GHP June 2017

GHP / June 2017 7 NEWS , A survey of 147 A&E departments, con- ducted by research- ers from the Univer- sity of Surrey, found that young people are not rou- tinely asked about their alcohol consumption, a useful tool in de- tecting alcohol problems. The re- search also found that those over the age of 65 are not routinely asked about their drinking either. The survey found that over 85% of A&E departments do not rou- tinely ask young people about their alcohol consumption or use formal screening tools to identify those that may need help or ad- vice about their drinking.
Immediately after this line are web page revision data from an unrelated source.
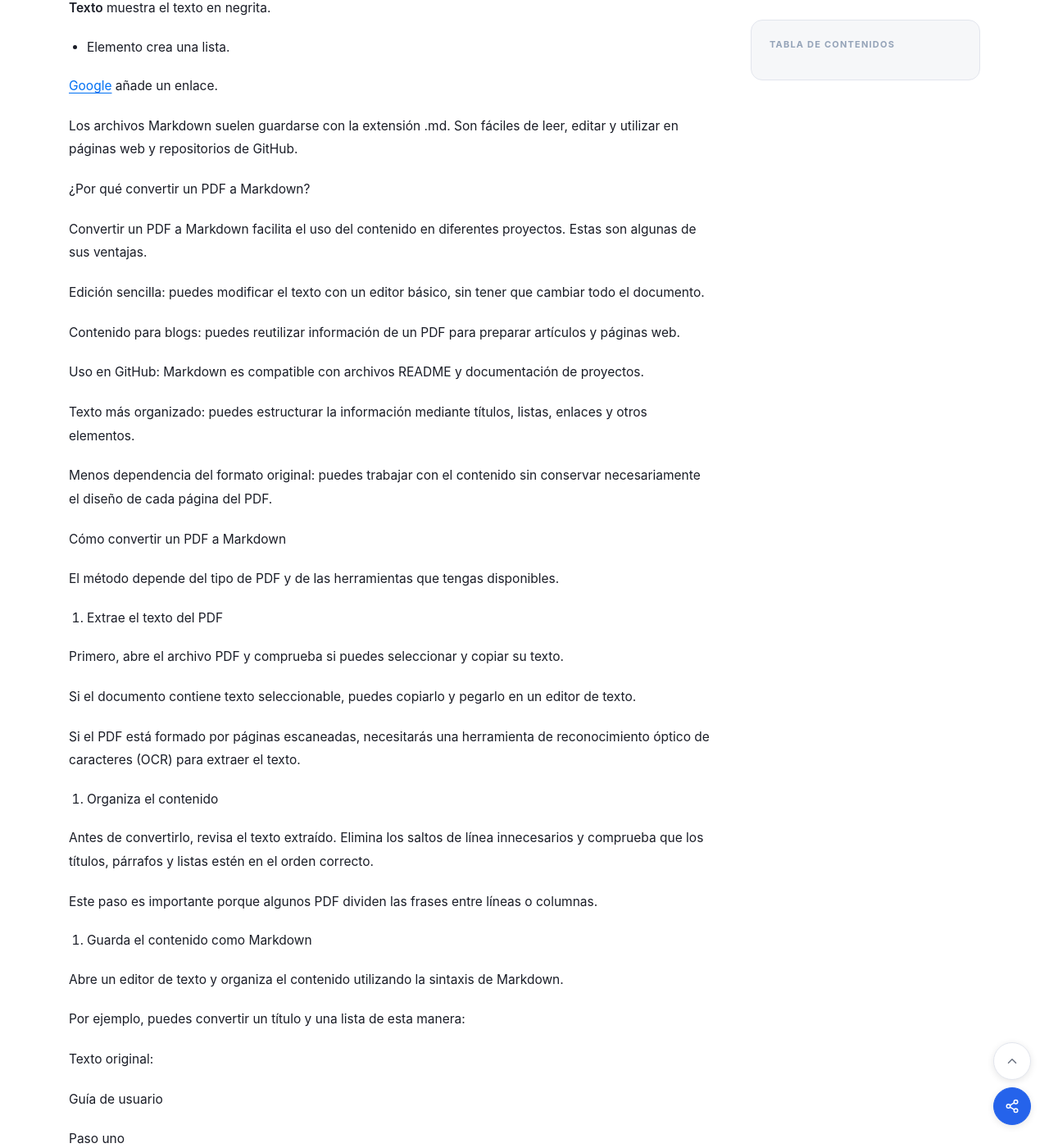
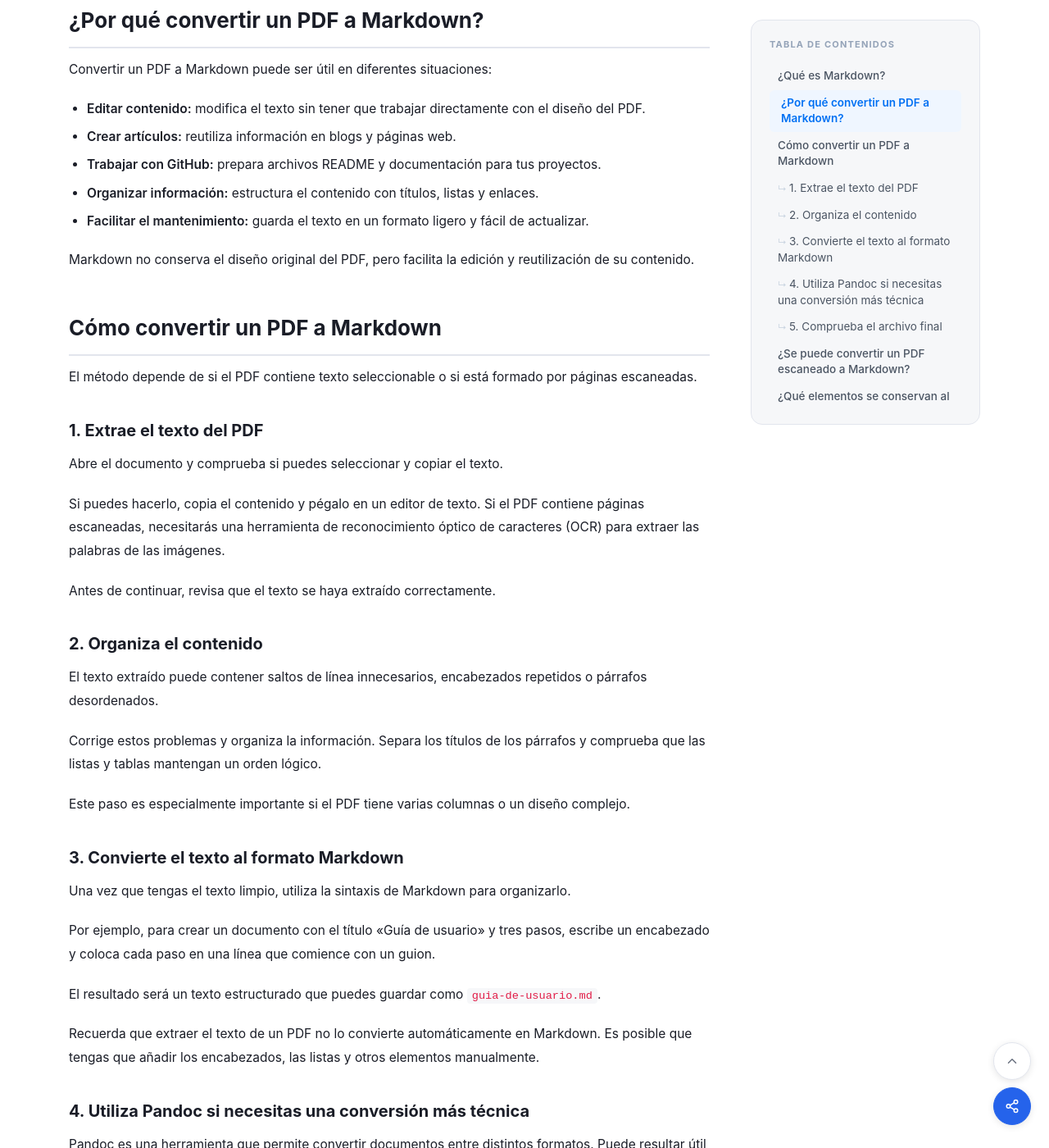
Before and after one commit to rforrupesh/jekyllmultilingual, a Jekyll site: the page built from _posts/es/2026-10-22-convertir-pdf-a-markdown.md, in a window 1280 px wide and 1400 px high, scrolled down 1148 px. Shown: the whole window at 82% size. Built offline with Jekyll 4.4.1, drawn with Linux system fonts in a browser that asks for light colours; some of the changed text lies outside the part shown.

Commit message:
Actualiza título y descripción del artículo sobre PDF a Markdown
Actualiza el título y la descripción del artículo sobre la conversión de PDF a Markdown. Mejora la claridad del contenido y organiza la información de manera más efectiva.

```diff
--- a/_posts/es/2026-10-22-convertir-pdf-a-markdown.md
+++ b/_posts/es/2026-10-22-convertir-pdf-a-markdown.md
@@ -1,120 +1,121 @@
 ---
 layout: post
-title: "Convertir PDF a Markdown: por qué importa y cómo hacerlo"
+title: "Convertir PDF a Markdown: guía sencilla"
 thumbnail: /assets/img/convertir-pdf-a-markdown.webp
-description: Descubre cómo convertir PDF a Markdown, por qué es útil y qué métodos puedes usar para extraer texto y conservar la estructura del documento.
+description: Aprende cómo convertir un PDF a Markdown para editar, organizar y reutilizar su contenido en blogs, documentos y proyectos de GitHub.
 lang: es
 ref: convertir-pdf-a-markdown
 ---
 
-Los archivos PDF son útiles para compartir documentos, pero no siempre son fáciles de editar. Si quieres reutilizar su contenido en un blog, una página web o un proyecto de GitHub, convertir PDF a Markdown puede ser una buena opción.
+Los archivos PDF son útiles para compartir documentos, pero editar su contenido puede ser complicado. Si quieres utilizar ese texto en un blog, una página web o un proyecto de GitHub, convertir PDF a Markdown puede ayudarte.
 
-Markdown es un formato de texto sencillo que permite crear títulos, listas, enlaces y otros elementos sin usar herramientas complicadas.
+Markdown es un formato de texto sencillo que permite crear títulos, listas, enlaces y otros elementos. En esta guía, aprenderás cómo preparar el contenido de un PDF y convertirlo en un archivo Markdown.
 
-En esta guía, aprenderás qué es Markdown, cómo preparar el contenido de un PDF y qué opciones puedes utilizar para convertirlo.
+## ¿Qué es Markdown?
 
-¿Qué es Markdown?
+Markdown es un lenguaje de marcado ligero que utiliza símbolos sencillos para organizar el texto. Sus archivos suelen tener la extensión `.md` y se pueden abrir con cualquier editor de texto.
 
-Markdown es un lenguaje de marcado ligero. Utiliza símbolos sencillos para dar formato al texto.
+Por ejemplo, puedes escribir `# Mi título` para crear un encabezado, utilizar `**texto**` para mostrar palabras en negrita o añadir un guion al principio de una línea para crear una lista.
 
-Por ejemplo:
+No necesitas conocimientos avanzados de programación para empezar a utilizarlo.
 
-# Título crea un encabezado.
+## ¿Por qué convertir un PDF a Markdown?
 
-**Texto** muestra el texto en negrita.
+Convertir un PDF a Markdown puede ser útil en diferentes situaciones:
 
-- Elemento crea una lista.
+- **Editar contenido:** modifica el texto sin tener que trabajar directamente con el diseño del PDF.
+- **Crear artículos:** reutiliza información en blogs y páginas web.
+- **Trabajar con GitHub:** prepara archivos README y documentación para tus proyectos.
+- **Organizar información:** estructura el contenido con títulos, listas y enlaces.
+- **Facilitar el mantenimiento:** guarda el texto en un formato ligero y fácil de actualizar.
 
-[Google](https://google.com) añade un enlace.
+Markdown no conserva el diseño original del PDF, pero facilita la edición y reutilización de su contenido.
 
-Los archivos Markdown suelen guardarse con la extensión .md. Son fáciles de leer, editar y utilizar en páginas web y repositorios de GitHub.
+## Cómo convertir un PDF a Markdown
 
-¿Por qué convertir un PDF a Markdown?
+El método depende de si el PDF contiene texto seleccionable o si está formado por páginas escaneadas.
 
-Convertir un PDF a Markdown facilita el uso del contenido en diferentes proyectos. Estas son algunas de sus ventajas.
+### 1. Extrae el texto del PDF
 
-Edición sencilla: puedes modificar el texto con un editor básico, sin tener que cambiar todo el documento.
+Abre el documento y comprueba si puedes seleccionar y copiar el texto.
 
-Contenido para blogs: puedes reutilizar información de un PDF para preparar artículos y páginas web.
+Si puedes hacerlo, copia el contenido y pégalo en un editor de texto. Si el PDF contiene páginas escaneadas, necesitarás una herramienta de reconocimiento óptico de caracteres (OCR) para extraer las palabras de las imágenes.
 
-Uso en GitHub: Markdown es compatible con archivos README y documentación de proyectos.
+Antes de continuar, revisa que el texto se haya extraído correctamente.
 
-Texto más organizado: puedes estructurar la información mediante títulos, listas, enlaces y otros elementos.
+### 2. Organiza el contenido
 
-Menos dependencia del formato original: puedes trabajar con el contenido sin conservar necesariamente el diseño de cada página del PDF.
+El texto extraído puede contener saltos de línea innecesarios, encabezados repetidos o párrafos desordenados.
 
-Cómo convertir un PDF a Markdown
+Corrige estos problemas y organiza la información. Separa los títulos de los párrafos y comprueba que las listas y tablas mantengan un orden lógico.
 
-El método depende del tipo de PDF y de las herramientas que tengas disponibles.
+Este paso es especialmente importante si el PDF tiene varias columnas o un diseño complejo.
 
-1. Extrae el texto del PDF
+### 3. Convierte el texto al formato Markdown
 
-Primero, abre el archivo PDF y comprueba si puedes seleccionar y copiar su texto.
+Una vez que tengas el texto limpio, utiliza la sintaxis de Markdown para organizarlo.
 
-Si el documento contiene texto seleccionable, puedes copiarlo y pegarlo en un editor de texto.
+Por ejemplo, para crear un documento con el título «Guía de usuario» y tres pasos, escribe un encabezado y coloca cada paso en una línea que comience con un guion.
 
-Si el PDF está formado por páginas escaneadas, necesitarás una herramienta de reconocimiento óptico de caracteres (OCR) para extraer el texto.
+El resultado será un texto estructurado que puedes guardar como `guia-de-usuario.md`.
 
-2. Organiza el contenido
+Recuerda que extraer el texto de un PDF no lo convierte automáticamente en Markdown. Es posible que tengas que añadir los encabezados, las listas y otros elementos manualmente.
 
-Antes de convertirlo, revisa el texto extraído. Elimina los saltos de línea innecesarios y comprueba que los títulos, párrafos y listas estén en el orden correcto.
+### 4. Utiliza Pandoc si necesitas una conversión más técnica
 
-Este paso es importante porque algunos PDF dividen las frases entre líneas o columnas.
+Pandoc es una herramienta que permite convertir documentos entre distintos formatos. Puede resultar útil si necesitas automatizar parte del proceso.
 
-3. Guarda el contenido como Markdown
+Sin embargo, Pandoc no suele convertir directamente un PDF común a Markdown. Primero tendrás que extraer el texto o convertir el documento a un formato compatible.
 
-Abre un editor de texto y organiza el contenido utilizando la sintaxis de Markdown.
+Por ejemplo, si ya has extraído el texto y lo has guardado en un archivo llamado `documento.txt`, puedes utilizar este comando:
 
-Por ejemplo, puedes convertir un título y una lista de esta manera:
+    pandoc documento.txt -o documento.md
 
-Texto original:
+Este comando genera un archivo Markdown a partir del texto. No recupera automáticamente toda la estructura original del PDF, por lo que tendrás que revisar el resultado.
 
-Guía de usuario
+### 5. Comprueba el archivo final
 
-Paso uno
+Abre el archivo `.md` en un editor compatible con Markdown o visualízalo en GitHub.
 
-Paso dos
+Comprueba que los títulos, las listas, los enlaces y las tablas se muestren correctamente. Si el documento original contiene imágenes, puede que tengas que guardar esas imágenes por separado y añadirlas al archivo Markdown.
 
-Paso tres
+Guarda los cambios y revisa el documento antes de publicarlo.
 
-Formato Markdown:
+## ¿Se puede convertir un PDF escaneado a Markdown?
 
-# Guía de usuario
+Sí, pero primero necesitas extraer el texto mediante OCR.
 
-- Paso uno
-- Paso dos
-- Paso tres
+Un PDF escaneado contiene páginas que funcionan como imágenes. Por eso, copiar el texto directamente puede no funcionar.
 
-Guarda el archivo con un nombre como guia-de-usuario.md.
+El OCR reconoce los caracteres de esas imágenes y los convierte en texto editable. Después, puedes corregir los errores y organizar el contenido utilizando Markdown.
 
-4. Revisa el resultado
+La precisión depende de la calidad del escaneo, el idioma y la claridad del documento.
 
-Abre el archivo .md en un editor compatible con Markdown y comprueba que el contenido se muestre correctamente.
+## ¿Qué elementos se conservan al convertir PDF a Markdown?
 
-Revisa especialmente las tablas, los enlaces, las imágenes y los caracteres especiales. Es posible que tengas que corregir estos elementos manualmente.
+El resultado depende de la estructura del documento y del método utilizado.
 
-¿Se puede convertir cualquier PDF a Markdown?
+- **Texto:** suele ser el elemento más fácil de recuperar cuando se puede seleccionar.
+- **Títulos y subtítulos:** pueden necesitar formato manual.
+- **Listas:** a menudo requieren pequeños ajustes.
+- **Tablas:** pueden perder su estructura y necesitar una reconstrucción.
+- **Imágenes:** normalmente deben extraerse o añadirse por separado.
+- **Fuentes y colores:** no se conservan como en el diseño original del PDF.
 
-Sí, se puede recuperar el contenido de muchos archivos PDF, pero el resultado depende de cómo se creó el documento.
+Por eso, conviene revisar el archivo convertido antes de utilizarlo en una página web o un proyecto.
 
-Un PDF con texto seleccionable suele ser más fácil de procesar. En cambio, un PDF escaneado necesita OCR para reconocer las palabras de cada página.
+## PDF y Markdown: ¿cuál es la diferencia?
 
-También debes tener en cuenta que Markdown no conserva automáticamente el diseño exacto del PDF. Los colores, las fuentes, las columnas y la posición de los elementos pueden cambiar.
+PDF y Markdown sirven para propósitos diferentes.
 
-Si el documento contiene muchas tablas o imágenes, revisa el resultado antes de utilizarlo.
+PDF es adecuado para compartir documentos cuyo diseño debe mantenerse estable en distintos dispositivos. Markdown es más práctico para editar texto, escribir documentación y publicar contenido en plataformas compatibles.
 
-PDF y Markdown: ¿cuál es la diferencia?
+Si necesitas presentar un informe con un diseño específico, PDF puede ser la mejor opción. Si quieres actualizar el contenido con frecuencia o gestionarlo en GitHub, Markdown puede facilitar el trabajo.
 
-PDF está pensado para mantener una presentación consistente del documento. Markdown está diseñado para escribir y organizar contenido de forma sencilla.
+## Conclusión
 
-Elige PDF cuando necesites compartir un documento con un diseño estable. Utiliza Markdown cuando quieras editar el texto, publicar contenido en una web o gestionar documentación en GitHub.
+Convertir PDF a Markdown es una forma práctica de reutilizar el contenido de tus documentos. El proceso consiste en extraer el texto, corregirlo, organizarlo y guardarlo en un archivo `.md`.
 
-Ambos formatos tienen usos diferentes y pueden complementarse.
+Los documentos con texto seleccionable suelen ser más fáciles de procesar. Los PDF escaneados necesitan OCR, y los archivos con tablas o imágenes pueden requerir algunos ajustes manuales.
 
-Conclusión
-
-Convertir PDF a Markdown es útil cuando necesitas editar, reutilizar o publicar el contenido de un documento. El proceso consiste en extraer el texto, organizarlo, aplicar el formato Markdown y revisar el resultado.
-
-Si el PDF contiene texto seleccionable, empezar suele ser sencillo. Para documentos escaneados, necesitarás OCR.
-
-Con unos pocos pasos, puedes transformar el contenido de un PDF en un archivo .md más fácil de mantener y reutilizar.
+Con el método adecuado, puedes convertir el contenido de un PDF en texto más fácil de editar, mantener y publicar.
```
This is in contravention of NICE guidelines, which suggest that screening fol- lowed by feedback of the results is the most effective way to re- duce alcohol related harm. Although young people are drink- ing less than previous genera- tions, this age group still accounts for the largest number of alco- hol-related A&E admissions. Re- searchers also found that people over the age of 65 are not asked about their alcohol consumption. Drinking above recommended limits can have a disproportion- ate effect on older people due to interactions with medications, and increased sensitivity to the consequences of consumption. Statistics show that 20% of older people drink at unsafe levels. A&E departments were, howev- er, found to be improving alcohol screening for adults, with more than 60% routinely asking and using formal screening tools to ascertain alcohol consumption. More than 80% of departments had increased their access to alcohol health workers/clinical nurse specialists since 2011, of- fering expert advice and support to patients with alcohol problems. A&E departments had also made progress in informing general practitioners of when individuals were admitted to hospitals, help- ing to create a care plan for the individual. Harm from alcohol currently costs the UK around £21bn per year, with £3.5bn spent in the NHS, £11bn tackling alcohol-related crime and £7.3bn from lost work days and productivity costs. [1] This figure is expected to rise with increased sales of alcohol. Lead author of the report Dr Rob- ert Patton from the University of Surrey said: “Ending up in A&E is often a wakeup call for people and forces them to assess their alcohol consumption. However, this is not always the case and sometimes involvement from a health care professional is what is required to support people in re- ducing their alcohol consumption. “The fact that young people and those over 65 are not routinely asked about their alcohol intake results in their problem being swept under the carpet which is dangerous. Alcohol can destroy lives and puts undue pressure on the NHS, so it is important that the support is in place to help those affected.”